Congressional districts must be changed to be as close as possible to even which means that the 1st Congressional District, which is centered around Bernalillo County, is too large by 15,546 residents and the 3rd Congressional District, which covers northern New Mexico, is 6,891 over the ideal district population. The 2nd Congressional District, meanwhile, is 22,437 people under the ideal district population.
These numbers come from dividing the 2,059,179 residents of New Mexico, according to the 2010 census, by three.
Sanderoff unveiled eight maps which he said he hoped would promote discussion. When talking about Concept Map D, he misspoke and said it was intended to provoke – however the slip of the tongue might be accurate considering the radical changes it would make.
The Concept D map would place Rio Rancho and Albuquerque in the same congressional district and move the South Valley, a traditional Democratic stronghold, to the 2nd Congressional District. When Sanderoff outlined the changes the crowd in the room audibly gasped.
The map would also move Cibola, Catron, Torrance, Guadalupe and DeBaca counties as well as parts of Socorro and Roosevelt counties into the 3rd Congressional District.
The map would also have all of Valencia and part of Bernalillo county moved into the 2nd Congressional District.
Other unlikely maps were shown just to promote discussion. This included one district which would put Eastern New Mexico into the 2nd Congressional District.
While Research and Polling put forward the eight concepts the committee would have a say in the maps and the Legislature and governor would have the final say in the districts that have the potential to shift political power for the next decade and potentially longer.
The current maps are actually largely based on the maps passed by the legislature in 1991 after then-governor Gary Johnson, a Republican, vetoed the districts passed by the legislature. A judge then drew the boundaries to state House and congressional districts by changing the districts as little as possible.
The state Senate boundaries were created later after a legislative compromise because the state Senate was not up for election until 2004.
While there must be “almost absolute equality” in congressional districts, Browde told the committee, “that rigidity is not required” when it comes to the state districts.
The rule of thumb is that districts can be within plus or minus five percent of the ideal population.
Sanderoff later said that legislators can legally use the plus or minus five percent number as long is it isn’t “for an evil reason.” That is, no gerrymandered districts.
One big concern from legislators on the committee came from possible litigation over the districts.
Attorney Luis Stelzner told the committee that the litigation in the 2001 redistricting cost the state over $3.5 million.
Any voter in New Mexico can challenge the finished maps and a number of committee-members spoke about limiting the cost. Speaker of the House Ben Lujan, D-Nambe, said that in 2001 attorneys, consultants and others from outside the state collected legal fees from the state after the litigation over the redistricting.

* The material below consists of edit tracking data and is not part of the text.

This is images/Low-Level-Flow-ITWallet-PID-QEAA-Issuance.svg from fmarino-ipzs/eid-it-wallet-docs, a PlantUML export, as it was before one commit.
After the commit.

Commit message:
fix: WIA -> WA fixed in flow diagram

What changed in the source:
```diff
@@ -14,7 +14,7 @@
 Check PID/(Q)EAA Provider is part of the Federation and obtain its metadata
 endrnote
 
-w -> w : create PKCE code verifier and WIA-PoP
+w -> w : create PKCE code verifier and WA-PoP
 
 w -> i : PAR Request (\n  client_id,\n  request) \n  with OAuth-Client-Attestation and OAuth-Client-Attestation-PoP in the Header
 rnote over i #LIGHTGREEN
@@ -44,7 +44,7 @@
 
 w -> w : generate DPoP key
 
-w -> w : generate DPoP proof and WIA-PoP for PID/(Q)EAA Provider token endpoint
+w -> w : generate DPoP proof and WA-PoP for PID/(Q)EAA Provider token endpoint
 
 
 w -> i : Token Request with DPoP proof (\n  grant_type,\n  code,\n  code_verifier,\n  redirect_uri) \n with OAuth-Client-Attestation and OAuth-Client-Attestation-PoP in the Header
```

This was the first of nine meetings of the committee throughout the state. The final meeting will also be in Santa Fe on August 31 where the committee will seek to approve maps for the special session to choose from.
In 2001, there were 14 public meetings. However the redistricting committee had its budget reduced after Gov. Susana Martinez vetoed $100,000 in funding for the redistricting committee.
The 18-member committee is made up of11 Democrats and seven Republicans. Another 23 lawmakers serve as non-voting advisory members.
The redistricting process faces a completion deadline of October 1. That is the date when petitions to appear on the primary ballot can begin to be circulated. Candidates will need to know which district they are running.
The committee may ask Governor Susana Martinez to issue a special session on either September 6, the day after Labor Day, or September 12. Some committee-members expressed concern that the Santa Fe Fiestas would drive up the price of hotels for legislators not within driving distance of Santa Fe.